Cyberporn has become the raunchy wallpaper to these respectable lives. A 43-year-old trader at a prominent firm spends much of his downtime trading porn—everything from unauthorized photos of Hollywood stars to twisted S&M pics—with his colleagues. “It’s just something to amuse you when you’re bored,” he says. “It’s just there—like white noise.”
A 30-year-old fashion editor was recently floored to discover that two of her most estimable male friends were skilled navigators of the Internet’s seedier sites. “I was at my country house the other weekend when all of a sudden I see that they were casually staring at ViolentRussians.com and Trannies.com,” she says. “What was most bizarre is how no one really cared.” Emily Kramer, the 25-year-old co-founder of Cake, a “female sexual-entertainment company,” explains that the subject is utterly commonplace among her nouveau-bohemian pals. “It’s like a joke among my close male friends,” she says. “I’ll ask, ‘What did you do last night?’ and they say, ‘I was up till five in the morning jerking off to the Internet.’ It’s just like, ‘Oh, whatever.’ ”

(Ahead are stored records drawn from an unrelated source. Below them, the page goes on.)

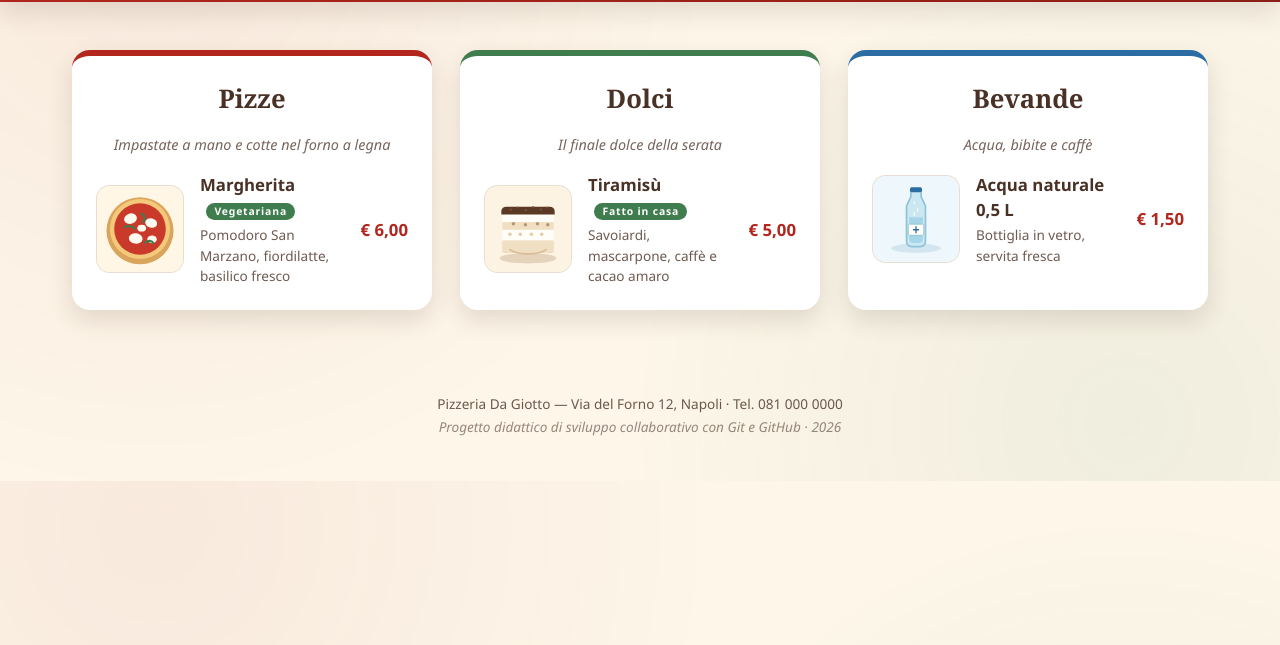
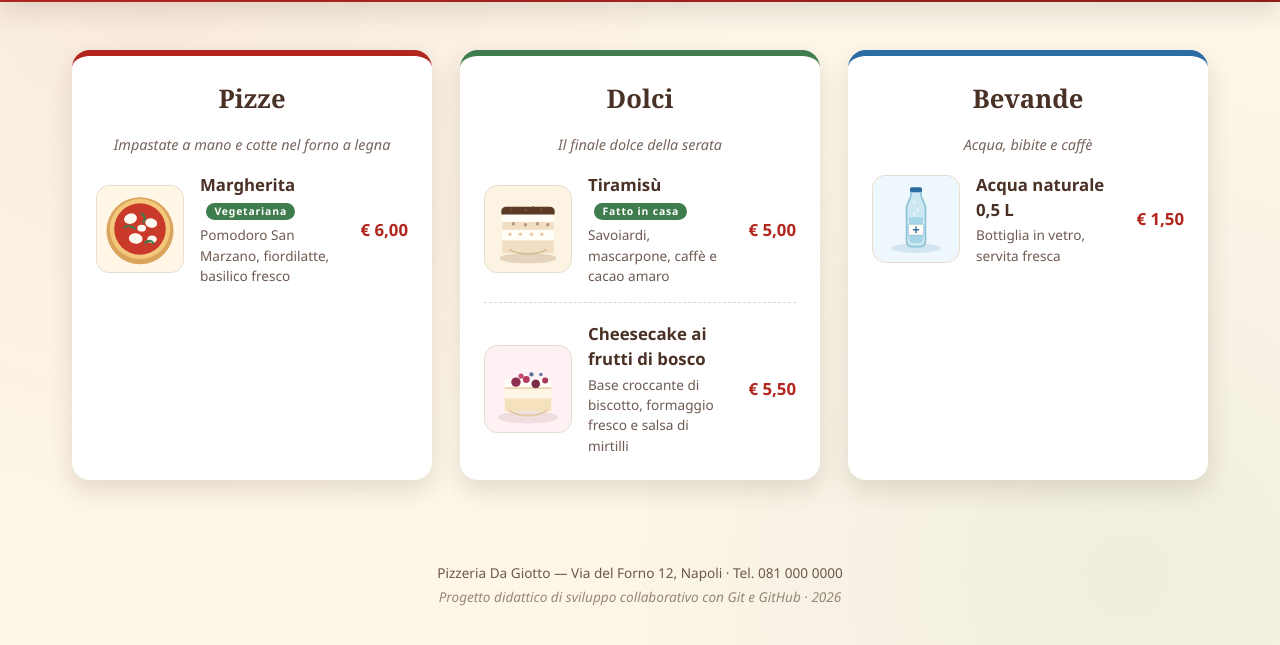
Before and after one commit to lucavalerini21-hub/pizzeriaWeb, a plain HTML site: page index.html in a window 1280 px wide. Shown: the part 109-754 px from the top of the page. Drawn offline with Linux system fonts and the light colour scheme.

Commit message:
svi-B aggiunto 2 item menu dolci

```diff
--- a/index.html
+++ b/index.html
@@ -50,6 +50,14 @@
           </div>
           <span class="prezzo">&euro; 5,00</span>
         </li>
+        <li class="piatto">
+          <img src="img/cheesecake.svg" alt="Cheesecake ai frutti di bosco">
+          <div>
+            <h3>Cheesecake ai frutti di bosco</h3>
+            <p>Base croccante di biscotto, formaggio fresco e salsa di mirtilli</p>
+          </div>
+          <span class="prezzo">&euro; 5,50</span>
+        </li>
       </ul>
     </section>
 
```
Also changed, not shown: img/cheesecake.svg (added).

Even Dawson is doing it: In the recent film adaptation of the Bret Easton Ellis novel The Rules of Attraction, there’s a scene in which James Van Der Beek mulls over his options on a Friday night at an elite university, one of them being “I could go back to my room, play the guitar, and masturbate to broadband-speed Internet porn.”
It may be a viable laugh line, but when does it stop being funny? Over beers recently, a 26-year-old businessman friend shocked me by casually remarking, “Dude, all of my friends are so obsessed with Internet porn that they can’t sleep with their girlfriends unless they act like porn stars.” A 20-year-old college student who bartends at a popular Soho lounge describes how an I-porn-filled adolescence shaped his perceptions of sex. “Looking at Internet porn was pretty much my sex education,” he says. “I mean, in school, it was just, ‘Here’s a gigantic wooden dildo, and now we’re putting a condom on it,’ whereas on the Internet, you had it all. I remember the first time I had sex, my first thought as it was happening was, Oh, this is pornography. It was a kind of out-of-body experience. I was really uncomfortable with sex for a while.”

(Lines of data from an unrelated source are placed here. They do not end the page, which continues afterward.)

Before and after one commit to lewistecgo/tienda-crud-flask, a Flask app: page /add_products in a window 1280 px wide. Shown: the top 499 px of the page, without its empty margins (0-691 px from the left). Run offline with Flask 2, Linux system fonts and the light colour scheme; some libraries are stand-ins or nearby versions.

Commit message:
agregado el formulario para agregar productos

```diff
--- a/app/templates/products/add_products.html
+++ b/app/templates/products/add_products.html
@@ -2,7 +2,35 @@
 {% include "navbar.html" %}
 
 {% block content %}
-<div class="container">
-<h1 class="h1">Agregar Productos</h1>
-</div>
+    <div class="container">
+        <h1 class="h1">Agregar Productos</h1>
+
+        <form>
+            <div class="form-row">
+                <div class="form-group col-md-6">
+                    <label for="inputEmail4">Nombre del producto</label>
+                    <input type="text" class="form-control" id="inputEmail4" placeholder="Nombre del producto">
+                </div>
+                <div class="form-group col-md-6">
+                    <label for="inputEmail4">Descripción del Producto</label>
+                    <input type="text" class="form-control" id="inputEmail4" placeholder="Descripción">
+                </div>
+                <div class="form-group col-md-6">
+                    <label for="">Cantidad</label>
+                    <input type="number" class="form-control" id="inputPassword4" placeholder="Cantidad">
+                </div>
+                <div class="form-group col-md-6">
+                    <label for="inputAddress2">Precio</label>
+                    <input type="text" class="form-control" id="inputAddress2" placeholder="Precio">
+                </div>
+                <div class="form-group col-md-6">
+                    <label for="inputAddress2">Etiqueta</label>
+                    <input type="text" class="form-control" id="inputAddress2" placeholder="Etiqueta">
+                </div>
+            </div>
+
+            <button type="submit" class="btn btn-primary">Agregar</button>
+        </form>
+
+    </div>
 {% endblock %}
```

Dr. Ursula Ofman, a Manhattan-based sex therapist, says that she’s seen many young men coming in to chat about I-porn-related issues. “It’s so accessible, and now, with things like streaming video and Webcams, guys are getting sucked into a compulsive behavior,” she says. “What’s most regrettable is that it can really affect relationships with women. I’ve seen some young men lately who can’t get aroused with women but have no problem interacting with the Internet. I think a big danger is that young men who are constantly exposed to these fake, always-willing women start to have unreal expectations from real women, which makes them phobic about relationships.” Also, she surmises that cyberporn may play a role in what she describes as “the truly stunning things women today feel obliged to do sexually with a man—whether it’s something like anal penetration or simply not bothering to please themselves.”

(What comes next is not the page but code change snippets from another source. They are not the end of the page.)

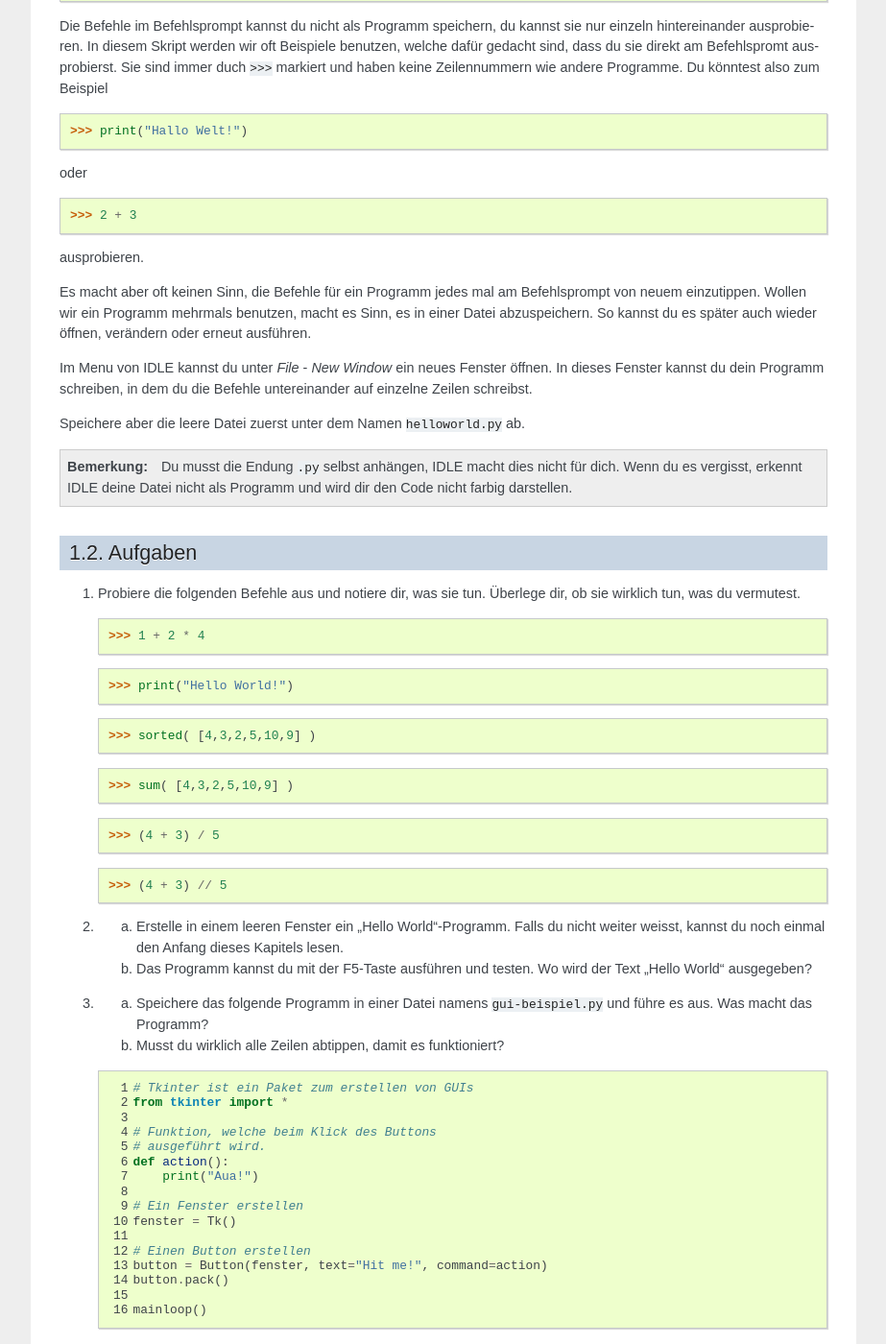
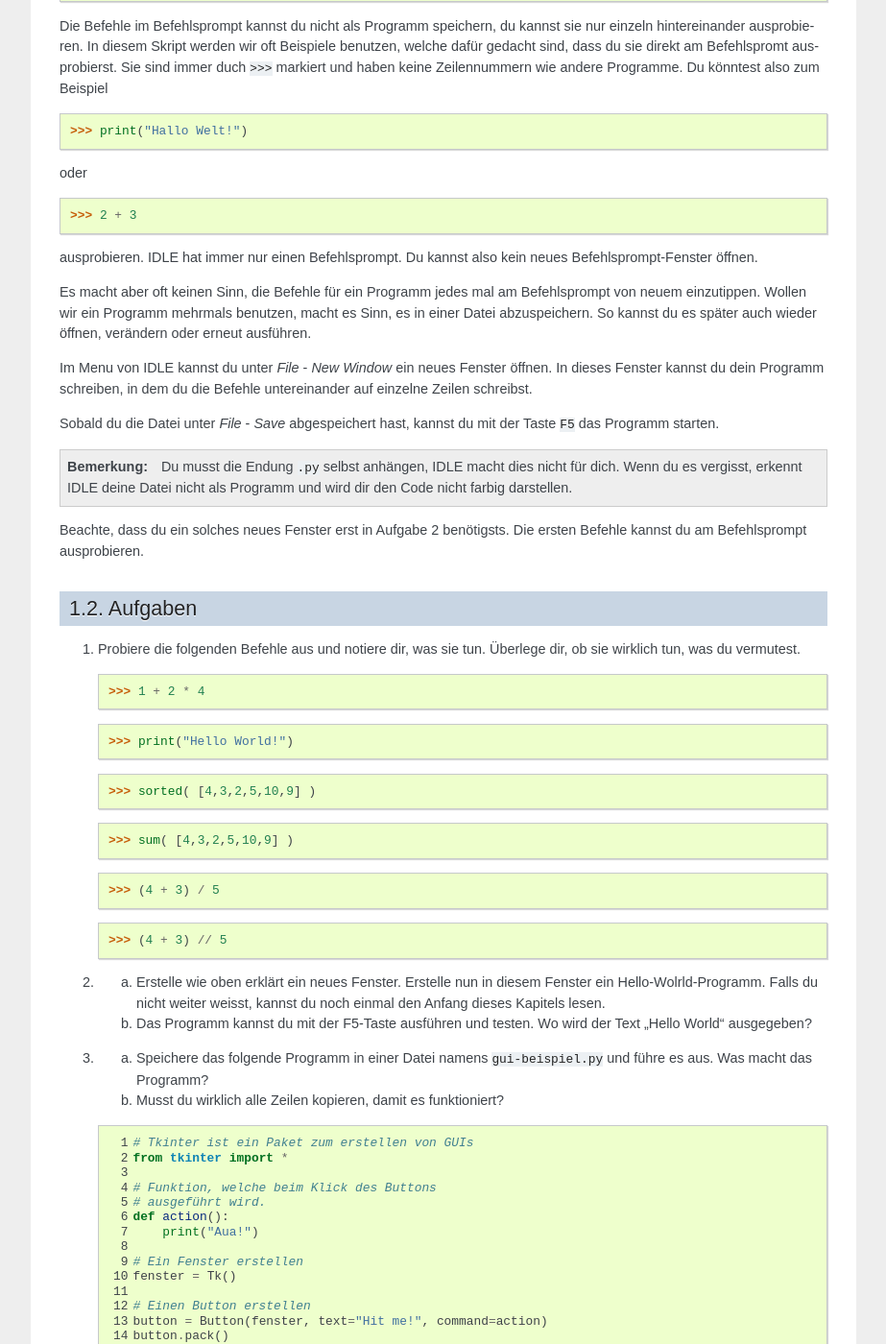
Before and after one commit to hb9hnt/pythonbuch, a Sphinx documentation site: the page built from source/einfuehrung.rst, in a window 1280 px wide and 1400 px high, scrolled down 1015 px. Shown: the whole window at 96% size, without its empty margins (198-1121 px from the left). Built offline with Sphinx 7.4.7, drawn with Linux system fonts in a browser that asks for light colours.

Commit message:
Kleine Anpassungen.

```diff
--- a/source/einfuehrung.rst
+++ b/source/einfuehrung.rst
@@ -75,7 +75,8 @@ oder
 
 >>> 2 + 3
 
-ausprobieren.
+ausprobieren. IDLE hat immer nur einen Befehlsprompt. Du kannst also kein neues
+Befehlsprompt-Fenster öffnen.
 
 Es macht aber oft keinen Sinn, die Befehle für ein Programm jedes mal am
 Befehlsprompt von neuem einzutippen. Wollen wir ein Programm mehrmals benutzen,
@@ -86,13 +87,15 @@ Im Menu von IDLE kannst du unter *File* - *New Window* ein neues Fenster
 öffnen. In dieses Fenster kannst du dein Programm schreiben, in dem du die
 Befehle untereinander auf einzelne Zeilen schreibst.
 
-Speichere aber die leere Datei zuerst unter dem Namen ``helloworld.py``
-ab.
+Sobald du die Datei unter *File* - *Save* abgespeichert hast, kannst du mit der
+Taste ``F5`` das Programm starten.
 
 .. note:: Du musst die Endung ``.py`` selbst anhängen, IDLE macht dies nicht für
 	  dich. Wenn du es vergisst, erkennt IDLE deine Datei nicht als Programm
 	  und wird dir den Code nicht farbig darstellen.
 
+Beachte, dass du ein solches neues Fenster erst in Aufgabe 2 benötigsts. Die
+ersten Befehle kannst du am Befehlsprompt ausprobieren.
 
 Aufgaben
 ========
@@ -113,16 +116,16 @@ Aufgaben
    >>> (4 + 3) // 5
 
 
-2. a) Erstelle in einem leeren Fenster ein "Hello World"-Programm. Falls du
-      nicht weiter weisst, kannst du noch einmal den Anfang dieses Kapitels
-      lesen.
+2. a) Erstelle wie oben erklärt ein neues Fenster. Erstelle nun in diesem
+      Fenster ein Hello-Wolrld-Programm. Falls du nicht weiter weisst, kannst du
+      noch einmal den Anfang dieses Kapitels lesen.
    b) Das Programm kannst du mit der F5-Taste ausführen und testen. Wo wird der
       Text "Hello World" ausgegeben?
 
 
 3. a) Speichere das folgende Programm in einer Datei namens ``gui-beispiel.py``
       und führe es aus. Was macht das Programm?
-   b) Musst du wirklich alle Zeilen abtippen, damit es funktioniert?
+   b) Musst du wirklich alle Zeilen kopieren, damit es funktioniert?
 
    .. literalinclude:: code/CanvasExample.py
       :linenos:
```
Also changed, not shown: TODO.org (+0 -8 lines), source/elemente.rst (+12 -2 lines).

All of which raises a question: How much is Internet porn screwing with the way a generation of young men view women?
If you hang out at Suite 16, the trendy Chelsea lounge popular with Britney Spears and every impossibly lithe model in town, there’s a good chance you’ve seen Rick. He is 24, has shaggy blond hair and a body sculpted from three days a week at New York Sports Club, and, when he goes out, tends to sport a dapper pair of black Calvin Klein slacks and a crisp white Hugo Boss button-down. A graduate of one of the country’s top universities, he is on the rise at a good midtown law firm and shares a Williamsburg loft with two roommates. He hangs out at Suite 16 because he likes “to be part of the scene” and also because the girls—in their teeny tank tops—“are simply ridiculous.”